* _RECORDS FOR THIS TASK_:
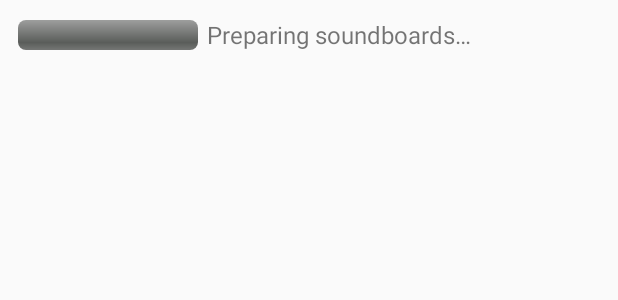
After one commit to the3soundcrafties/SoundboardCrafter, an Android app: the layout fragment_soundboard_list_loading.xml on its own in the app's theme, with its tools: preview values and no code run, on a phone screen of 412 x 824 dp. The commit adds this screen. Shown: the top 300 px of the screen. Run offline under Robolectric (Android 15) with nearby library versions, the phone set to English and light mode, and no system bars.

Commit message:
#117 Show progress bar when creating soundboards on first start

```diff
--- /dev/null
+++ b/app/src/main/res/layout/fragment_soundboard_list_loading.xml
@@ -0,0 +1,39 @@
+<?xml version="1.0" encoding="utf-8"?>
+<androidx.constraintlayout.widget.ConstraintLayout xmlns:android="http://schemas.android.com/apk/res/android"
+    xmlns:app="http://schemas.android.com/apk/res-auto"
+    android:id="@+id/loadingConstraintLayout"
+    android:layout_width="fill_parent"
+    android:layout_height="wrap_content"
+    android:baselineAligned="true"
+    android:gravity="center"
+    android:padding="12dp">
+
+    <ProgressBar
+        android:id="@+id/footerProgressBar"
+        android:layout_width="120dp"
+        android:layout_height="wrap_content"
+        app:layout_constraintBottom_toBottomOf="parent"
+        app:layout_constraintStart_toStartOf="parent"
+        app:layout_constraintTop_toTopOf="parent"
+        style="@android:style/Widget.ProgressBar.Horizontal"
+        android:progress="0" />
+
+    <TextView
+        android:id="@+id/textView"
+        android:layout_width="0dp"
+        android:layout_height="wrap_content"
+        android:layout_alignParentTop="true"
+        android:layout_alignParentEnd="true"
+        android:layout_marginStart="6dp"
+        android:layout_toEndOf="@id/footerProgressBar"
+        android:gravity="center_vertical"
+        android:singleLine="true"
+        android:text="@string/soundboard_list_preparing"
+        android:textSize="16sp"
+        app:layout_constraintBottom_toBottomOf="parent"
+        app:layout_constraintEnd_toEndOf="parent"
+        app:layout_constraintHorizontal_bias="0.166"
+        app:layout_constraintStart_toEndOf="@+id/footerProgressBar"
+        app:layout_constraintTop_toTopOf="parent" />
+
+</androidx.constraintlayout.widget.ConstraintLayout>
--- a/app/src/main/res/values/strings.xml
+++ b/app/src/main/res/values/strings.xml
@@ -48,6 +48,7 @@
     <string name="save">Save</string>
     <string name="new_soundboard">Add new soundboard</string>
     <string name="new_soundboard_name">NEW</string>
+    <string name="soundboard_list_preparing">Preparing soundboards…</string>
     <string name="new_game_name">NEW</string>
     <string name="sound_name">Sound name</string>
     <string name="sound_add">Add to soundboard</string>
```
Also changed, not shown: app/src/main/java/de/soundboardcrafter/activity/init/InitActivity.java (deleted, +0 -37 lines), app/src/main/java/de/soundboardcrafter/activity/soundboard/list/SoundboardListFragment.java (+65 -20 lines), app/src/main/res/layout/activity_init.xml (deleted, +0 -31 lines), app/src/main/res/layout/fragment_soundboard_list.xml (+4 -5 lines), 1 other file.
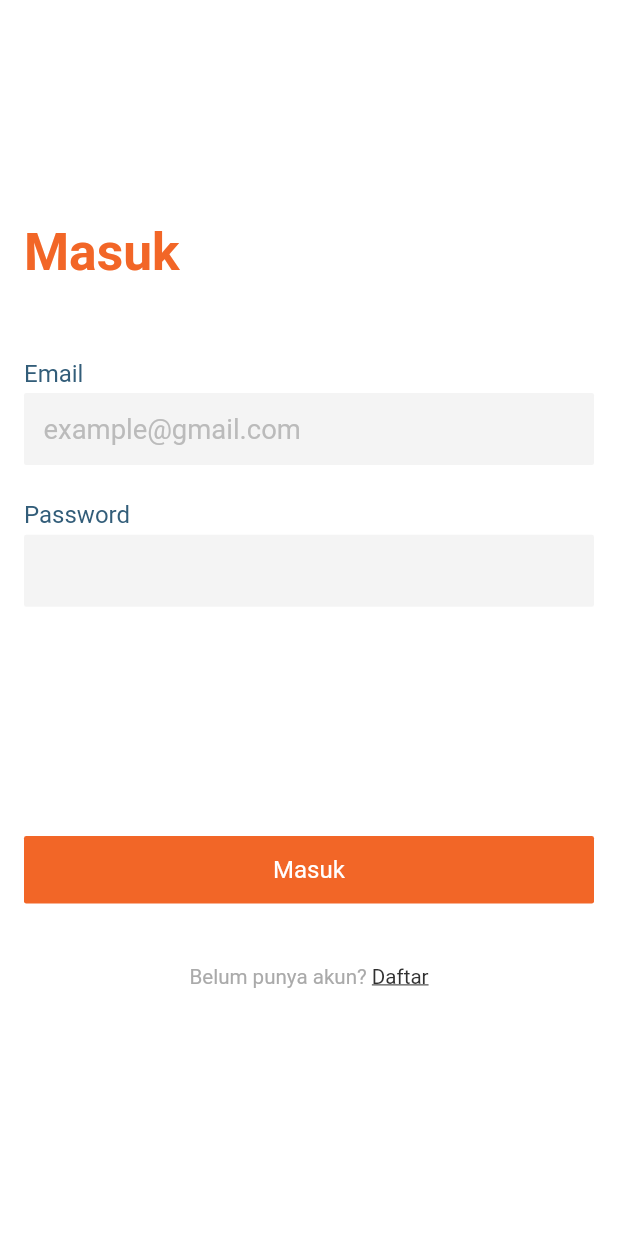
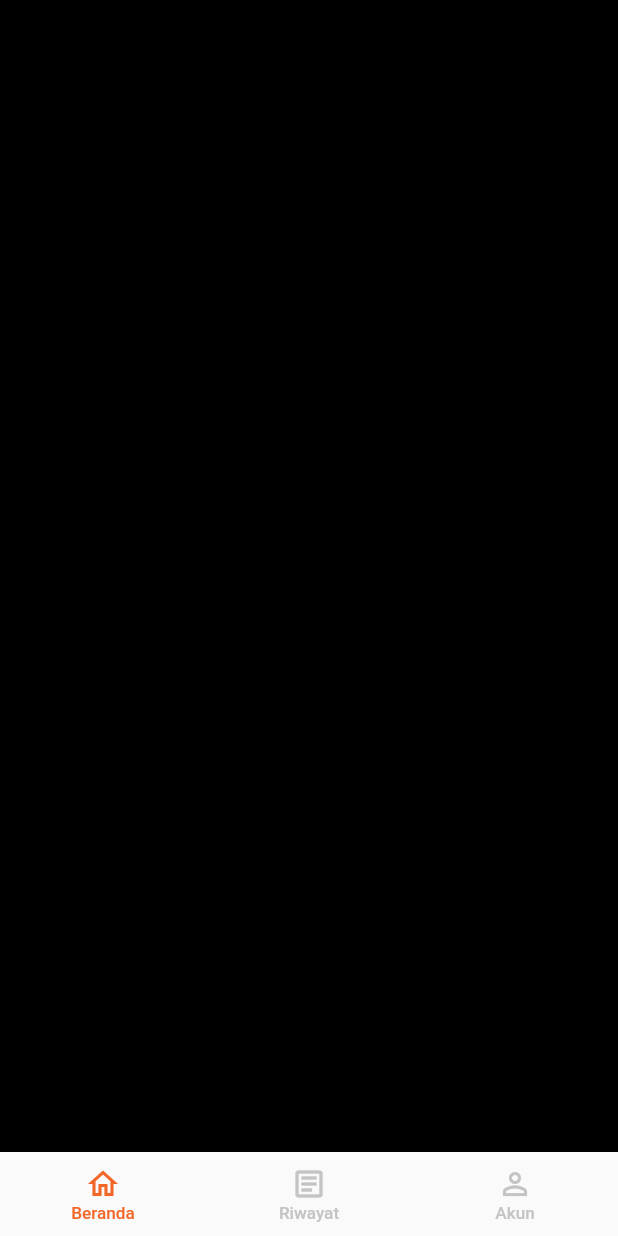
Before and after one commit to rrifafauzikomara/flutter_e_commerce, a Flutter app: the screen it shows after launch, after a tap on "Lewati", after a tap on "Selesai", after a tap on "Masuk", on a phone screen of 412 x 824 dp. Run offline on Flutter 3.47's test engine with Material 2 defaults, Android fonts, the phone set to English and light mode, and no system bars; our stand-ins replace bloc, dartz, dio, equatable, flutter_bloc, flutter_screenutil and 4 more.

Commit message:
feat: add home bottom navigation

```diff
--- a/features/auth/lib/presentation/ui/sign_in_screen.dart
+++ b/features/auth/lib/presentation/ui/sign_in_screen.dart
@@ -49,7 +49,7 @@ class SignInScreen extends StatelessWidget {
           ),
           CustomButton(
             buttonText: "Masuk",
-            onTap: () {},
+            onTap: () => _authRouter.navigateToHome(),
           ),
           SizedBox(
             height: 34.h,
--- /dev/null
+++ b/features/home_page/lib/presentation/bloc/home_cubit.dart
@@ -0,0 +1,13 @@
+import 'package:common/utils/state/view_data_state.dart';
+import 'package:flutter_bloc/flutter_bloc.dart';
+import 'package:home_page/presentation/bloc/home_state.dart';
+
+class HomeCubit extends Cubit<HomeState> {
+  HomeCubit() : super(HomeState(homeState: ViewData.loaded(data: 0)));
+
+  void changeTab({required int tabIndex}) => emit(
+        HomeState(
+          homeState: ViewData.loaded(data: tabIndex),
+        ),
+      );
+}
--- /dev/null
+++ b/features/home_page/lib/presentation/bloc/home_state.dart
@@ -0,0 +1,21 @@
+import 'package:common/utils/state/view_data_state.dart';
+import 'package:dependencies/equatable/equatable.dart';
+
+class HomeState extends Equatable {
+  final ViewData<int> homeState;
+
+  const HomeState({
+    required this.homeState,
+  });
+
+  HomeState copyWith({
+    ViewData<int>? homeState,
+  }) {
+    return HomeState(
+      homeState: homeState ?? this.homeState,
+    );
+  }
+
+  @override
+  List<Object?> get props => [homeState];
+}
--- a/features/home_page/lib/presentation/ui/home_screen.dart
+++ b/features/home_page/lib/presentation/ui/home_screen.dart
@@ -0,0 +1,84 @@
+import 'package:dependencies/bloc/bloc.dart';
+import 'package:dependencies/flutter_screenutil/flutter_screenutil.dart';
+import 'package:flutter/material.dart';
+import 'package:home_page/presentation/bloc/home_cubit.dart';
+import 'package:home_page/presentation/bloc/home_state.dart';
+import 'package:resources/colors.gen.dart';
+
+class HomeScreen extends StatelessWidget {
+  const HomeScreen({Key? key}) : super(key: key);
+
+  @override
+  Widget build(BuildContext context) {
+    return BlocBuilder<HomeCubit, HomeState>(
+      builder: (context, state) {
+        return Scaffold(
+          body: SizedBox(
+            width: MediaQuery.of(context).size.width,
+            height: MediaQuery.of(context).size.height,
+            child: IndexedStack(
+              index: context.read<HomeCubit>().state.homeState.data,
+              children: [
+                Container(
+                  color: Colors.black,
+                ),
+                Container(
+                  color: Colors.blue,
+                ),
+                Container(
+                  color: Colors.red,
+                ),
+              ],
+            ),
+          ),
+          bottomNavigationBar: Container(
+            decoration: const BoxDecoration(
+              boxShadow: [
+                BoxShadow(
+                  color: Colors.black38,
+                  spreadRadius: 0,
+                  blurRadius: 10,
+                ),
+              ],
+            ),
+            child: BottomNavigationBar(
+              showUnselectedLabels: true,
+              showSelectedLabels: true,
+              onTap: (value) {
+                context.read<HomeCubit>().changeTab(tabIndex: value);
+              },
+              currentIndex: context.read<HomeCubit>().state.homeState.data ?? 0,
+              type: BottomNavigationBarType.fixed,
+              selectedItemColor: ColorName.orange,
+              unselectedItemColor: ColorName.iconGrey,
+              selectedLabelStyle: TextStyle(
+                fontWeight: FontWeight.w500,
+                fontSize: 10.sp,
+                color: ColorName.orange,
+              ),
+              unselectedLabelStyle: TextStyle(
+                fontWeight: FontWeight.w500,
+                fontSize: 10.sp,
+                color: ColorName.iconGrey,
+              ),
+              items: const <BottomNavigationBarItem>[
+                BottomNavigationBarItem(
+                  icon: Icon(Icons.home_outlined),
+                  label: "Beranda",
+                ),
+                BottomNavigationBarItem(
+                  icon: Icon(Icons.article_outlined),
+                  label: "Riwayat",
+                ),
+                BottomNavigationBarItem(
+                  icon: Icon(Icons.person_outline_outlined),
+                  label: "Akun",
+                ),
+              ],
+            ),
+          ),
+        );
+      },
+    );
+  }
+}
--- a/lib/main.dart
+++ b/lib/main.dart
@@ -4,6 +4,8 @@ import 'package:common/utils/navigation/navigation_helper.dart';
 import 'package:dependencies/bloc/bloc.dart';
 import 'package:flutter/material.dart';
 import 'package:dependencies/flutter_screenutil/flutter_screenutil.dart';
+import 'package:home_page/presentation/bloc/home_cubit.dart';
+import 'package:home_page/presentation/ui/home_screen.dart';
 import 'package:onboarding/presentation/bloc/splash_bloc/splash_cubit.dart';
 import 'package:onboarding/presentation/ui/on_boarding_screen.dart';
 import 'package:onboarding/presentation/ui/splash_screen.dart';
@@ -43,6 +45,13 @@ class MyApp extends StatelessWidget {
               return MaterialPageRoute(builder: (_) => SignInScreen());
             case AppRoutes.signUp:
               return MaterialPageRoute(builder: (_) => SignUpScreen());
+            case AppRoutes.home:
+              return MaterialPageRoute(
+                builder: (_) => BlocProvider<HomeCubit>(
+                  create: (_) => HomeCubit(),
+                  child: const HomeScreen(),
+                ),
+              );
             default:
               return MaterialPageRoute(builder: (_) => SplashScreen());
           }
--- a/resources/resources/lib/colors.gen.dart
+++ b/resources/resources/lib/colors.gen.dart
@@ -10,6 +10,9 @@ import 'package:flutter/material.dart';
 
 class ColorName {
   ColorName._();
+
+  /// Color: #C4C4C4
+  static const Color iconGrey = Color(0xFFC4C4C4);
 
   /// Color: #F9A26C
   static const Color lightOrange = Color(0xFFF9A26C);
--- a/shared_libraries/common/lib/utils/navigation/router/app_routes.dart
+++ b/shared_libraries/common/lib/utils/navigation/router/app_routes.dart
@@ -3,4 +3,5 @@ class AppRoutes{
   static const String onboarding = "/onboarding";
   static const String signUp = "/signUp";
   static const String signIn = "/signIn";
+  static const String home = "/home";
 }
--- a/shared_libraries/common/lib/utils/navigation/router/auth_router.dart
+++ b/shared_libraries/common/lib/utils/navigation/router/auth_router.dart
@@ -7,6 +7,8 @@ abstract class AuthRouter {
   void navigateToSignUp();
 
   void goBack();
+
+  void navigateToHome();
 }
 
 class AuthRouterImpl implements AuthRouter {
@@ -25,4 +27,8 @@ class AuthRouterImpl implements AuthRouter {
 
   @override
   void goBack() => navigationHelper.pop();
+
+  @override
+  void navigateToHome() =>
+      navigationHelper.pushReplacementNamed(AppRoutes.home);
 }
```
Also changed, not shown: features/home_page/pubspec.yaml (+9 -0 lines), 1 other file.
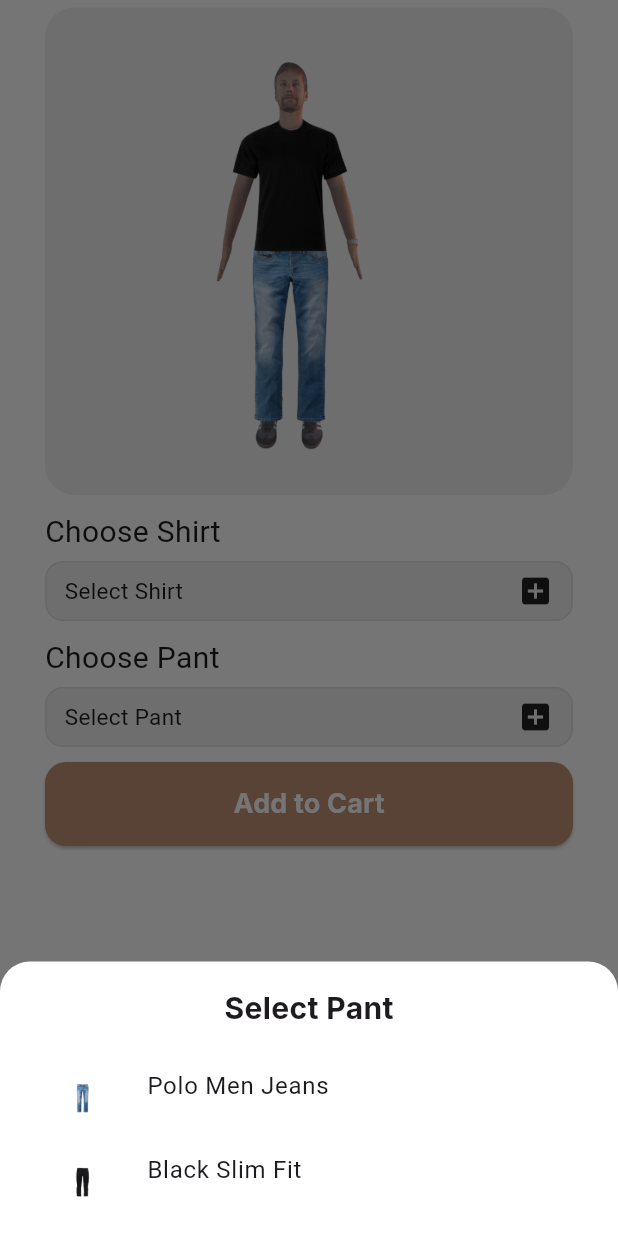
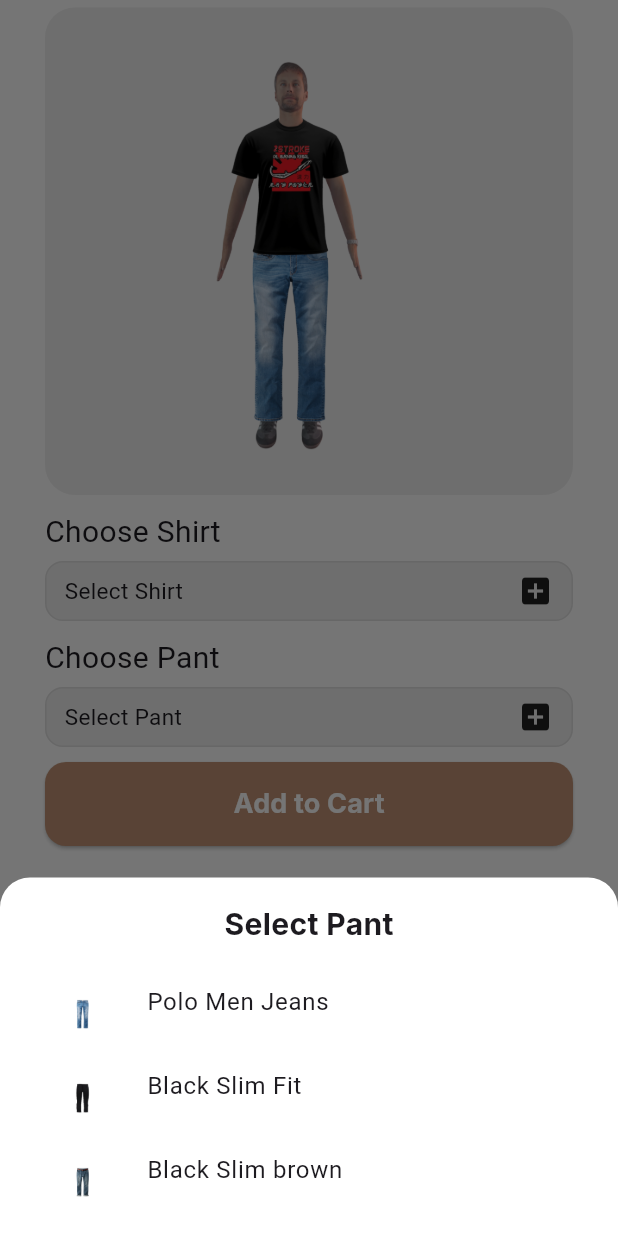
Before and after one commit to uvays007/Commercial_clothapp, a Flutter app: the Tryon screen opened directly, after a tap on "Select Pant", on a phone screen of 412 x 824 dp. Run offline on Flutter 3.47's test engine with Material 3 defaults, Android fonts, the phone set to English and light mode, and no system bars; our stand-ins replace carousel_slider, flutter_svg, smooth_page_indicator; Roboto replaces fonts that are missing (Jomolhari).

Commit message:
tryon updated

```diff
--- a/lib/screens/nav_screen/tryon.dart
+++ b/lib/screens/nav_screen/tryon.dart
@@ -8,20 +8,20 @@ class Tryon extends StatefulWidget {
 }
 
 class _TryonState extends State<Tryon> {
-  String selectedShirt = "assets/images/pngwing.com (3).png";
+  String selectedShirt = "assets/images/Tshirt(black_china).png";
   String selectedPant = "assets/images/pngwing_pant.png";
 
   final List<Map<String, String>> shirts = [
     {
       "name": "Tabular Men Tshirt Black",
-      "image": "assets/images/pngwing.com (3).png",
+      "image": "assets/images/Tshirt(black_china).png",
     },
     {
       "name": "Tabular Men Tshirt Red",
-      "image": "assets/images/Tshirt(Red).png",
+      "image": "assets/images/Tshirt(blue).png",
     },
     {
-      "name": "Tabular Men Tshirt Green",
+      "name": "Tabular Men Tshirt Blue",
       "image": "assets/images/Tshirt(Green).png",
     },
   ];
@@ -29,6 +29,7 @@ class _TryonState extends State<Tryon> {
   final List<Map<String, String>> pants = [
     {"name": "Polo Men Jeans", "image": "assets/images/pngwing_pant.png"},
     {"name": "Black Slim Fit", "image": "assets/images/black_pant.png"},
+    {"name": "Black Slim brown", "image": "assets/images/pant_blueflop.png"},
   ];
 
   void _showItemSelector({required bool isShirt}) {
```
Also changed, not shown: lib/screens/nav_screen/home.dart (+9 -6 lines), assets/images/Tshirt(Green).png, assets/images/Tshirt(black_china).png (added), assets/images/Tshirt(blue).png (added), assets/images/handsome-smiling-adult-man-casual-outfit-smiling-looking-left-promo-offer-standing-against-min.jpg.png (added), assets/images/original.png (added), assets/images/pant_blueflop.png (added), assets/images/pant_brown.png (added).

* _TASK TO CARRY OUT_: Check every line in the entries for the word "MediaQuery". State how many have it, with no other text.

* _RESULT OF THE EXERCISE_: 2